[[ DATASET RECORDS open ]]
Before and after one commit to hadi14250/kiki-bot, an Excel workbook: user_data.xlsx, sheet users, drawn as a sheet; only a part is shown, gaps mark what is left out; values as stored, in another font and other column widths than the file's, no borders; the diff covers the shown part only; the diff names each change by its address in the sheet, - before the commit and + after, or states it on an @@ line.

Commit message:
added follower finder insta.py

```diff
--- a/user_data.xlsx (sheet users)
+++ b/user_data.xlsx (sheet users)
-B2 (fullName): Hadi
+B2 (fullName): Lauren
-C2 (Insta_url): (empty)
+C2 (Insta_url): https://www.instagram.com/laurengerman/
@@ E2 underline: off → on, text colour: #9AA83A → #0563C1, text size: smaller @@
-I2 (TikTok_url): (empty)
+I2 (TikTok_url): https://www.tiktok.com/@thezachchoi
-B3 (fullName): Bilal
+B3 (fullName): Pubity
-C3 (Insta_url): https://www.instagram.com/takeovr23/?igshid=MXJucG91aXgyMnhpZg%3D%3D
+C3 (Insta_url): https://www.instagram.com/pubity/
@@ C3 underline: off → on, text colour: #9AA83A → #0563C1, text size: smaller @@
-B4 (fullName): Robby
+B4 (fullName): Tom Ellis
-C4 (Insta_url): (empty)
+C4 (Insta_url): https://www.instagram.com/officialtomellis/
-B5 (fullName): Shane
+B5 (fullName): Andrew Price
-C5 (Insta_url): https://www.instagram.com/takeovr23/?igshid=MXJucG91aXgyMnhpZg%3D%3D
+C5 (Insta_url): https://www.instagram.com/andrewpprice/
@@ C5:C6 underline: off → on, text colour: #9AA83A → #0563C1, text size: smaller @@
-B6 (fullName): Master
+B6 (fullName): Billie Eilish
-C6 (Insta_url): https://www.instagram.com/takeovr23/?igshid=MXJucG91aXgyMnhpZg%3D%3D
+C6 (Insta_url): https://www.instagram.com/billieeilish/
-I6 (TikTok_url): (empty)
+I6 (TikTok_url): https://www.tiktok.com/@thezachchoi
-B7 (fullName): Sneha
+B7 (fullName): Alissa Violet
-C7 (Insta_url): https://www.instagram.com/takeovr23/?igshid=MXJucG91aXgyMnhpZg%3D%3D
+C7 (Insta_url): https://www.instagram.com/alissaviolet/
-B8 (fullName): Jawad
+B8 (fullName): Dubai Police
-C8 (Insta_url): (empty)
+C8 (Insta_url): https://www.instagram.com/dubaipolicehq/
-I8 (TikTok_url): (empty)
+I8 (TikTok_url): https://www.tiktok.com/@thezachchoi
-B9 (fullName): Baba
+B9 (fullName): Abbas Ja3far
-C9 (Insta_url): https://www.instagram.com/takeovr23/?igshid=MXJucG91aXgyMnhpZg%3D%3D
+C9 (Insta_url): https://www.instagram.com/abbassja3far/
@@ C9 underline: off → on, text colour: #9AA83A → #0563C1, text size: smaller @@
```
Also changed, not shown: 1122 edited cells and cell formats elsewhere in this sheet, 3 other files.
[[ DATASET RECORDS closed ]]
**INSTRUCTIONS TO FOLLOW**
Give every line of the listing again. Keep each one exact.

**RESULT OF THE EXERCISE**
Before and after one commit to hadi14250/kiki-bot, an Excel workbook: user_data.xlsx, sheet users, drawn as a sheet; only a part is shown, gaps mark what is left out; values as stored, in another font and other column widths than the file's, no borders; the diff covers the shown part only; the diff names each change by its address in the sheet, - before the commit and + after, or states it on an @@ line.

Commit message:
added follower finder insta.py

```diff
--- a/user_data.xlsx (sheet users)
+++ b/user_data.xlsx (sheet users)
-B2 (fullName): Hadi
+B2 (fullName): Lauren
-C2 (Insta_url): (empty)
+C2 (Insta_url): https://www.instagram.com/laurengerman/
@@ E2 underline: off → on, text colour: #9AA83A → #0563C1, text size: smaller @@
-I2 (TikTok_url): (empty)
+I2 (TikTok_url): https://www.tiktok.com/@thezachchoi
-B3 (fullName): Bilal
+B3 (fullName): Pubity
-C3 (Insta_url): https://www.instagram.com/takeovr23/?igshid=MXJucG91aXgyMnhpZg%3D%3D
+C3 (Insta_url): https://www.instagram.com/pubity/
@@ C3 underline: off → on, text colour: #9AA83A → #0563C1, text size: smaller @@
-B4 (fullName): Robby
+B4 (fullName): Tom Ellis
-C4 (Insta_url): (empty)
+C4 (Insta_url): https://www.instagram.com/officialtomellis/
-B5 (fullName): Shane
+B5 (fullName): Andrew Price
-C5 (Insta_url): https://www.instagram.com/takeovr23/?igshid=MXJucG91aXgyMnhpZg%3D%3D
+C5 (Insta_url): https://www.instagram.com/andrewpprice/
@@ C5:C6 underline: off → on, text colour: #9AA83A → #0563C1, text size: smaller @@
-B6 (fullName): Master
+B6 (fullName): Billie Eilish
-C6 (Insta_url): https://www.instagram.com/takeovr23/?igshid=MXJucG91aXgyMnhpZg%3D%3D
+C6 (Insta_url): https://www.instagram.com/billieeilish/
-I6 (TikTok_url): (empty)
+I6 (TikTok_url): https://www.tiktok.com/@thezachchoi
-B7 (fullName): Sneha
+B7 (fullName): Alissa Violet
-C7 (Insta_url): https://www.instagram.com/takeovr23/?igshid=MXJucG91aXgyMnhpZg%3D%3D
+C7 (Insta_url): https://www.instagram.com/alissaviolet/
-B8 (fullName): Jawad
+B8 (fullName): Dubai Police
-C8 (Insta_url): (empty)
+C8 (Insta_url): https://www.instagram.com/dubaipolicehq/
-I8 (TikTok_url): (empty)
+I8 (TikTok_url): https://www.tiktok.com/@thezachchoi
-B9 (fullName): Baba
+B9 (fullName): Abbas Ja3far
-C9 (Insta_url): https://www.instagram.com/takeovr23/?igshid=MXJucG91aXgyMnhpZg%3D%3D
+C9 (Insta_url): https://www.instagram.com/abbassja3far/
@@ C9 underline: off → on, text colour: #9AA83A → #0563C1, text size: smaller @@
```
Also changed, not shown: 1122 edited cells and cell formats elsewhere in this sheet, 3 other files.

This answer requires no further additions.